◆ **Aim of the exercise**: Find and return every line of the data that contains the word "wide".

= = = = = = =

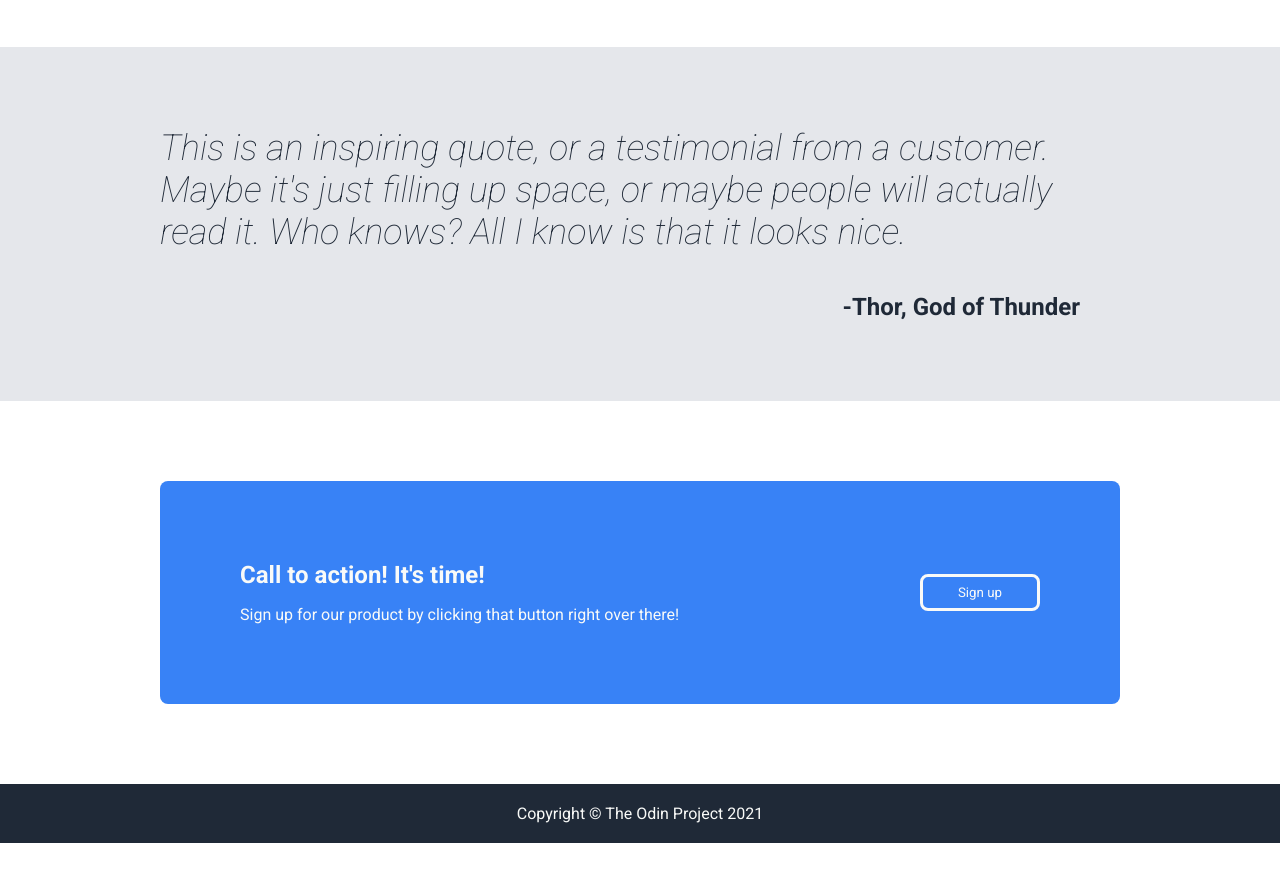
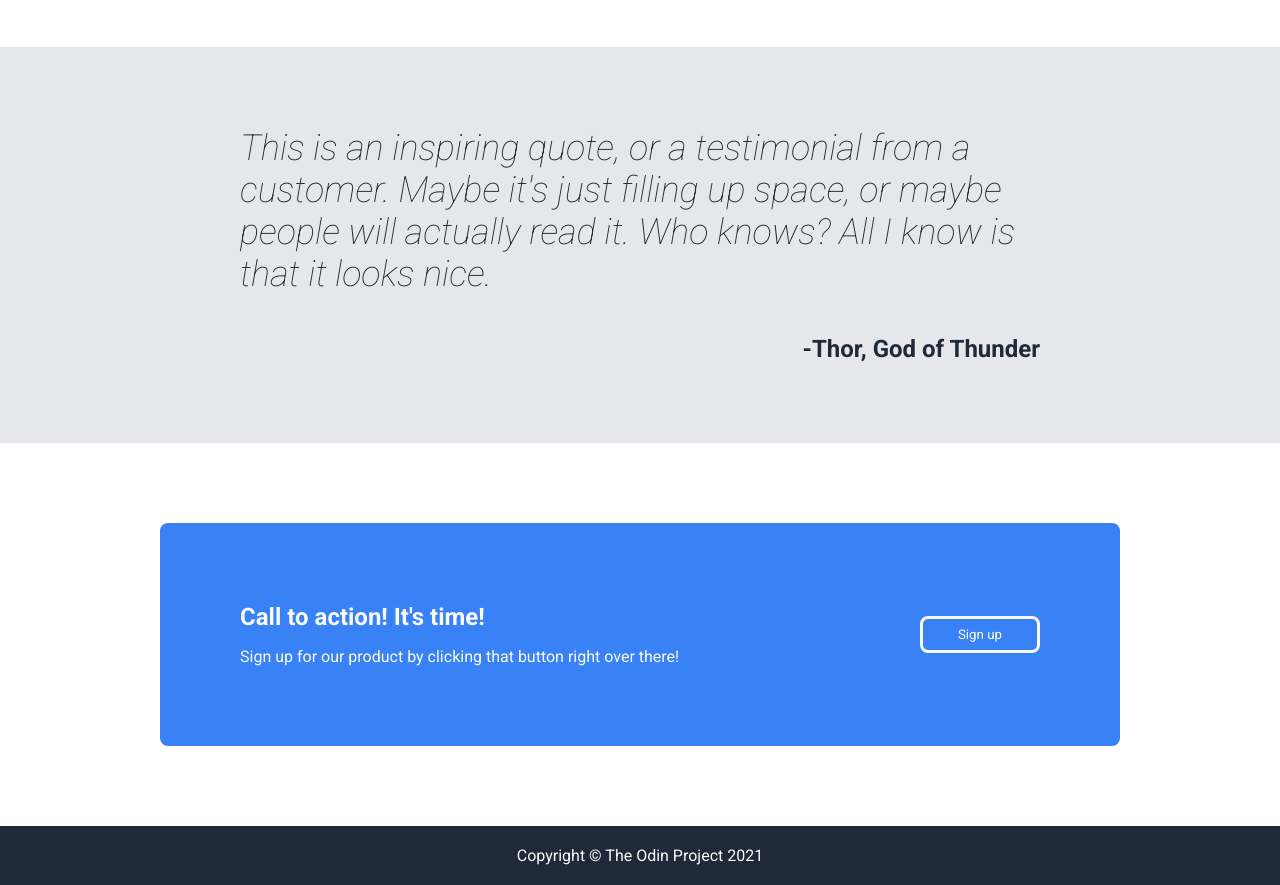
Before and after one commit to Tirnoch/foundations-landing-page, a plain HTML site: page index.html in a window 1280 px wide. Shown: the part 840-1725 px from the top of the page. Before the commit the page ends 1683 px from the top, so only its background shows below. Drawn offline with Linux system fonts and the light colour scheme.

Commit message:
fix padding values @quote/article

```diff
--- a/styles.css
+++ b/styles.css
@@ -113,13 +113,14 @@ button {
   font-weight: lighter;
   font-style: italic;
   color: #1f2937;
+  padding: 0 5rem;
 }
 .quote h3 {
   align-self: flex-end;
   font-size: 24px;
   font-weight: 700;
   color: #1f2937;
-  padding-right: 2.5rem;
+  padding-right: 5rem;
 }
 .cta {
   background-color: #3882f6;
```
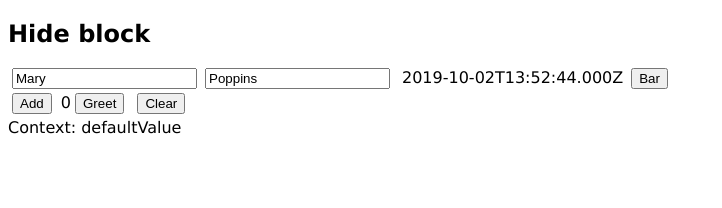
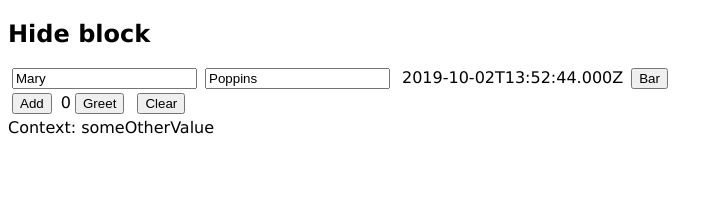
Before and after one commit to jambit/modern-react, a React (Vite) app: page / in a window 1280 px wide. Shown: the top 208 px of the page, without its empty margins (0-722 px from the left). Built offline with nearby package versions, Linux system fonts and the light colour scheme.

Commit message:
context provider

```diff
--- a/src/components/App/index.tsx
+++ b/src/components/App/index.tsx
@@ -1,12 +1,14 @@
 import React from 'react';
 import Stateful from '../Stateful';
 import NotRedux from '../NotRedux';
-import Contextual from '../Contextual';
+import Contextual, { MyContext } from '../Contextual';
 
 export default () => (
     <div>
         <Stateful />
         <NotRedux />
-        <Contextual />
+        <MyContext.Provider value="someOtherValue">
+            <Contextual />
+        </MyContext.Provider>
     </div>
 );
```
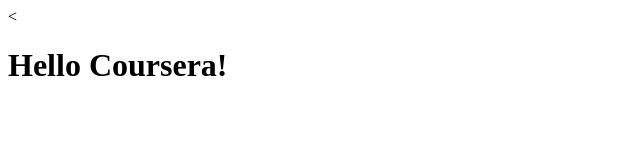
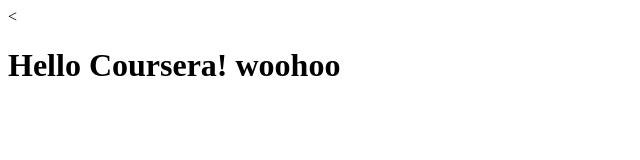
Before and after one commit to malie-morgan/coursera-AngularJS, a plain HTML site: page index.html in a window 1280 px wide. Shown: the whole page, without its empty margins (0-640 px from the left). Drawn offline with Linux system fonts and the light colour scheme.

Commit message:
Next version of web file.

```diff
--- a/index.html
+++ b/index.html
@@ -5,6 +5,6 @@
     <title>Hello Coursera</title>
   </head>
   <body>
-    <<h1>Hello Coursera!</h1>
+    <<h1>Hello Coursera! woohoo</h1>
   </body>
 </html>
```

= = = = = = =

◆ **The completed task**:
Before and after one commit to Tirnoch/foundations-landing-page, a plain HTML site: page index.html in a window 1280 px wide. Shown: the part 840-1725 px from the top of the page. Before the commit the page ends 1683 px from the top, so only its background shows below. Drawn offline with Linux system fonts and the light colour scheme.
Before and after one commit to jambit/modern-react, a React (Vite) app: page / in a window 1280 px wide. Shown: the top 208 px of the page, without its empty margins (0-722 px from the left). Built offline with nearby package versions, Linux system fonts and the light colour scheme.
Before and after one commit to malie-morgan/coursera-AngularJS, a plain HTML site: page index.html in a window 1280 px wide. Shown: the whole page, without its empty margins (0-640 px from the left). Drawn offline with Linux system fonts and the light colour scheme.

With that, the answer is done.